**Problem to solve**
Work through the listing below, copying each line that carries the word "function".

**Data excerpts**
== == ==
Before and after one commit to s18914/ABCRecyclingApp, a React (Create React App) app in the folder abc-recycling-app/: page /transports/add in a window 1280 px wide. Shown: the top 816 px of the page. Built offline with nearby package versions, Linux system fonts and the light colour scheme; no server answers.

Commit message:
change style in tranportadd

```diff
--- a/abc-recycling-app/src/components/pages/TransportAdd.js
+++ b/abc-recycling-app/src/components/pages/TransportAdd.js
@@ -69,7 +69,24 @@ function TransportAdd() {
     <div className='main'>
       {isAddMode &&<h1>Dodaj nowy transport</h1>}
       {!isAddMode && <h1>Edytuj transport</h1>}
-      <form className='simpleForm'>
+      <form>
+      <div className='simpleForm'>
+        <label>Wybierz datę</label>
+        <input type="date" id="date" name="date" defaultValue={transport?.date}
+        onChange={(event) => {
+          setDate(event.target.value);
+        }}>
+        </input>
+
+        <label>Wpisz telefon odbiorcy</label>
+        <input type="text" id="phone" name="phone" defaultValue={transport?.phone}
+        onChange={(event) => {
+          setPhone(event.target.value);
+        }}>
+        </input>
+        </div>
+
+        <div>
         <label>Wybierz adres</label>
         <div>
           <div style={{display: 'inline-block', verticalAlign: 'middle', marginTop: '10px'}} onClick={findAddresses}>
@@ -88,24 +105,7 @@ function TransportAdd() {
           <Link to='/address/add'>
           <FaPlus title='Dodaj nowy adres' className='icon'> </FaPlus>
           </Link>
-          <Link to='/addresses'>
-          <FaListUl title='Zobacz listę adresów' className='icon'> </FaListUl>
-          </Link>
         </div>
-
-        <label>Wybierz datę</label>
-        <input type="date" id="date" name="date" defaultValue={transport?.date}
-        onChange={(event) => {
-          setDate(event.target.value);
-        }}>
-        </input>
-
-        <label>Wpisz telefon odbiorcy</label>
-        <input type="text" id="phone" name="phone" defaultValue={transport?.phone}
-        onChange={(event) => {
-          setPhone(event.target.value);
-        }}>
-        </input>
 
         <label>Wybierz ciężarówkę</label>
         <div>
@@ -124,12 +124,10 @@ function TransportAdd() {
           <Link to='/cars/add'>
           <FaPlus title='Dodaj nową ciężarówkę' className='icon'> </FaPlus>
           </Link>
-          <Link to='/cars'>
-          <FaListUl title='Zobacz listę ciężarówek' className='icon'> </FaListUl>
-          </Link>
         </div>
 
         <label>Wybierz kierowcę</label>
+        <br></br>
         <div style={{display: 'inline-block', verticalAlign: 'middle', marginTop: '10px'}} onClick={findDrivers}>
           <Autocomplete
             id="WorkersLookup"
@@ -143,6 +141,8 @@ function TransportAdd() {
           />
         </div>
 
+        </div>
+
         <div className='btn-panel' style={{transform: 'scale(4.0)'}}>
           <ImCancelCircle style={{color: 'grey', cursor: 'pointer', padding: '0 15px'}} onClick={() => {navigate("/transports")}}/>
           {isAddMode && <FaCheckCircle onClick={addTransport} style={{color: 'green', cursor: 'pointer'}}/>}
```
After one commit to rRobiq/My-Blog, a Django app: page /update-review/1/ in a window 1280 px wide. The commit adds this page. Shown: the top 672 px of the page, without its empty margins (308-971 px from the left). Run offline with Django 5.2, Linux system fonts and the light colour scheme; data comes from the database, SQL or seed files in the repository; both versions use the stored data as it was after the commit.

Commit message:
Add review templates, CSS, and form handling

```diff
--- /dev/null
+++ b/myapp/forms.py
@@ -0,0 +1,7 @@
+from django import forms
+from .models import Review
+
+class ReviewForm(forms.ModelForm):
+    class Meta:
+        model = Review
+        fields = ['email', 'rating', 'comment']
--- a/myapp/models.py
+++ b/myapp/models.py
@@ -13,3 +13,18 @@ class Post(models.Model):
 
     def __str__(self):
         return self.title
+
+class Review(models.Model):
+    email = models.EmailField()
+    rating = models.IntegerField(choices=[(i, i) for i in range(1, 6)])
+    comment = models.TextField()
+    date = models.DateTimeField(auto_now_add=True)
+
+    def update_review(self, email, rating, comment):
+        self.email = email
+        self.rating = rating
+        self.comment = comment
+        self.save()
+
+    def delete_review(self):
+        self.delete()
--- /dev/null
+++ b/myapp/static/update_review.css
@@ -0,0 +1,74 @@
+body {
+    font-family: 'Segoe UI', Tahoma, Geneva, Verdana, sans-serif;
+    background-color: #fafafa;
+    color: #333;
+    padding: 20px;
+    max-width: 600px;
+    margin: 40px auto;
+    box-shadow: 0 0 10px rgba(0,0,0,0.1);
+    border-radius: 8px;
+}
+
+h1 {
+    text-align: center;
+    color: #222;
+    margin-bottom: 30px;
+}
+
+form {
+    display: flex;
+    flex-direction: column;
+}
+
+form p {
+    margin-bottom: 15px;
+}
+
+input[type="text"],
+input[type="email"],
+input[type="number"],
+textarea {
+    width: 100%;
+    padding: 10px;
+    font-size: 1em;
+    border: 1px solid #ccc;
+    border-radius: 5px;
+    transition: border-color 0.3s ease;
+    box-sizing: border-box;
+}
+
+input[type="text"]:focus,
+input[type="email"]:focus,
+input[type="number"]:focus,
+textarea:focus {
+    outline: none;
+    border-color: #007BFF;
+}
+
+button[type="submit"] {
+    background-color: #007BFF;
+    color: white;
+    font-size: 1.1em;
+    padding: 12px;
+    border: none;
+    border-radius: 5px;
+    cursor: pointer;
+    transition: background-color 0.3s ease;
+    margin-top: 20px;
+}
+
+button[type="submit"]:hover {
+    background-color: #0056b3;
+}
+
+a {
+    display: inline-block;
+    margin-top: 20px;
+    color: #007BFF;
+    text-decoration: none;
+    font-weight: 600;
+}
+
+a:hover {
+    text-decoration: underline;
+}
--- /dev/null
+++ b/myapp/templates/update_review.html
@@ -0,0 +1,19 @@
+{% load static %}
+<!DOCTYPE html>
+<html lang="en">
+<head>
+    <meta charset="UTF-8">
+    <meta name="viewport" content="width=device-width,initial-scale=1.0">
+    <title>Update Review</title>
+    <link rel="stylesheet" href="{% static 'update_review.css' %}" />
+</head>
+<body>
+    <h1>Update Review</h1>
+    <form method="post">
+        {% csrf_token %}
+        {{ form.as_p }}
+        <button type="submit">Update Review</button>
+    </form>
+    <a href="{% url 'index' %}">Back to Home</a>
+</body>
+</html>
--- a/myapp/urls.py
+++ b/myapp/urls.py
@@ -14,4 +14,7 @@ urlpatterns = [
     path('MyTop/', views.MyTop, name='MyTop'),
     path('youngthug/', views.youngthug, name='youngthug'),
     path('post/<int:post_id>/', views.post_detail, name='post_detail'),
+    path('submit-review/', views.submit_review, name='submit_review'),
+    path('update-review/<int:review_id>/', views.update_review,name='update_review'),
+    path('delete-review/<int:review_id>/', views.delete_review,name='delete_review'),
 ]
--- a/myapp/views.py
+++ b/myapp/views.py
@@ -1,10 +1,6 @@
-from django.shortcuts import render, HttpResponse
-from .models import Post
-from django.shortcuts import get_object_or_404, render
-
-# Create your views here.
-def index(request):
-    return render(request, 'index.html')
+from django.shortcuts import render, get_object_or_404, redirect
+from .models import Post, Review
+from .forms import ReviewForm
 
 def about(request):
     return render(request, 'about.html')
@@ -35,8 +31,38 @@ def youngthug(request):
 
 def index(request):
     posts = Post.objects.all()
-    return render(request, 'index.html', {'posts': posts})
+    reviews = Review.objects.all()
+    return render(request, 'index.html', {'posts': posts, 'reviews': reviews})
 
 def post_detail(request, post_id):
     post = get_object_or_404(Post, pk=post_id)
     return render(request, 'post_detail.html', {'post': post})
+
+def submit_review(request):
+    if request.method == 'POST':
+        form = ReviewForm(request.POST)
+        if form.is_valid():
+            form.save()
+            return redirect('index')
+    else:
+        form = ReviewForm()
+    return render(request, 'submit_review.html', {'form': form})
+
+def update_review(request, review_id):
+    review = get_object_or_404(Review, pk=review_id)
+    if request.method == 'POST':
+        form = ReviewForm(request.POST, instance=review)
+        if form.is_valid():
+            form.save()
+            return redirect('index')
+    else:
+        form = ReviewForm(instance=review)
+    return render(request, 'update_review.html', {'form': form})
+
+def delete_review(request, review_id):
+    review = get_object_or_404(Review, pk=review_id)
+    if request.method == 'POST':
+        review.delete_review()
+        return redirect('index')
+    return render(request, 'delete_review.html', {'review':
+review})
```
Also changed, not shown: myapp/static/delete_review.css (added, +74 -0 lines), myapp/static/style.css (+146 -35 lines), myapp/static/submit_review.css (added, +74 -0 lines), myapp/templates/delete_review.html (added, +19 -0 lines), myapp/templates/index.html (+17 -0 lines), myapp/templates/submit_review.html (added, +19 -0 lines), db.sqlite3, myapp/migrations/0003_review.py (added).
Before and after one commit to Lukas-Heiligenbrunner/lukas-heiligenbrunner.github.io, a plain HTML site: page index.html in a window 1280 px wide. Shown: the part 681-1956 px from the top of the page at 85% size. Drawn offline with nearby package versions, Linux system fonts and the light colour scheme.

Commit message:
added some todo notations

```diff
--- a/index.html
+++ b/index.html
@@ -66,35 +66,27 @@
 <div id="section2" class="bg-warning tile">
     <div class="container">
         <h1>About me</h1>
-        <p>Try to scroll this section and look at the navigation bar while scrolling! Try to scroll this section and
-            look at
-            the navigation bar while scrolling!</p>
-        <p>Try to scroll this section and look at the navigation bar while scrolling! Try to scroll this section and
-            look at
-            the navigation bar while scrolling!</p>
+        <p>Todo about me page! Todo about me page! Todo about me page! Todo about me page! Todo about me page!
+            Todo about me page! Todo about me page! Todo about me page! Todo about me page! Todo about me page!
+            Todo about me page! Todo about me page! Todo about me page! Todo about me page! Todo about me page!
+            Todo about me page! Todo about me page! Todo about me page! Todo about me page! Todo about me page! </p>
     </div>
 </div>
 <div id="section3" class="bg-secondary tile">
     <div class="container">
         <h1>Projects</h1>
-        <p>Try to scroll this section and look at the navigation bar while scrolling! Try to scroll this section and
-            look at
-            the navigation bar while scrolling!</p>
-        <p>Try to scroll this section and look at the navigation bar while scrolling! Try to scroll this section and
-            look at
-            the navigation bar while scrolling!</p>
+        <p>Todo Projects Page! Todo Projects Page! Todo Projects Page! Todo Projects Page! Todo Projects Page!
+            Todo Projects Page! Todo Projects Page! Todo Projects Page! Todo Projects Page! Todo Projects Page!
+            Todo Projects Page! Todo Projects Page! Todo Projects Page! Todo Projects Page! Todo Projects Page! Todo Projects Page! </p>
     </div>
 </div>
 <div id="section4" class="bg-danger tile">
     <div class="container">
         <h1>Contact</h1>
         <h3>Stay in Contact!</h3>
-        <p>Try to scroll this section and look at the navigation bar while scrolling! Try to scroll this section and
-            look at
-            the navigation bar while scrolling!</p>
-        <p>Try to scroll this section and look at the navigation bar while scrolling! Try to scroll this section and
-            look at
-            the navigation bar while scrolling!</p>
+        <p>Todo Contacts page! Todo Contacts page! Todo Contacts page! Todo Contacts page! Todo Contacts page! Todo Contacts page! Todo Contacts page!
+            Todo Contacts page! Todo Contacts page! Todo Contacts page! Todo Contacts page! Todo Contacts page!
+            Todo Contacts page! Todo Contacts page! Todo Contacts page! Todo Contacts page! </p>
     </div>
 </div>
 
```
== == ==
**Exercise answer**
@@ -69,7 +69,24 @@ function TransportAdd() {
@@ -88,24 +105,7 @@ function TransportAdd() {
@@ -124,12 +124,10 @@ function TransportAdd() {
@@ -143,6 +141,8 @@ function TransportAdd() {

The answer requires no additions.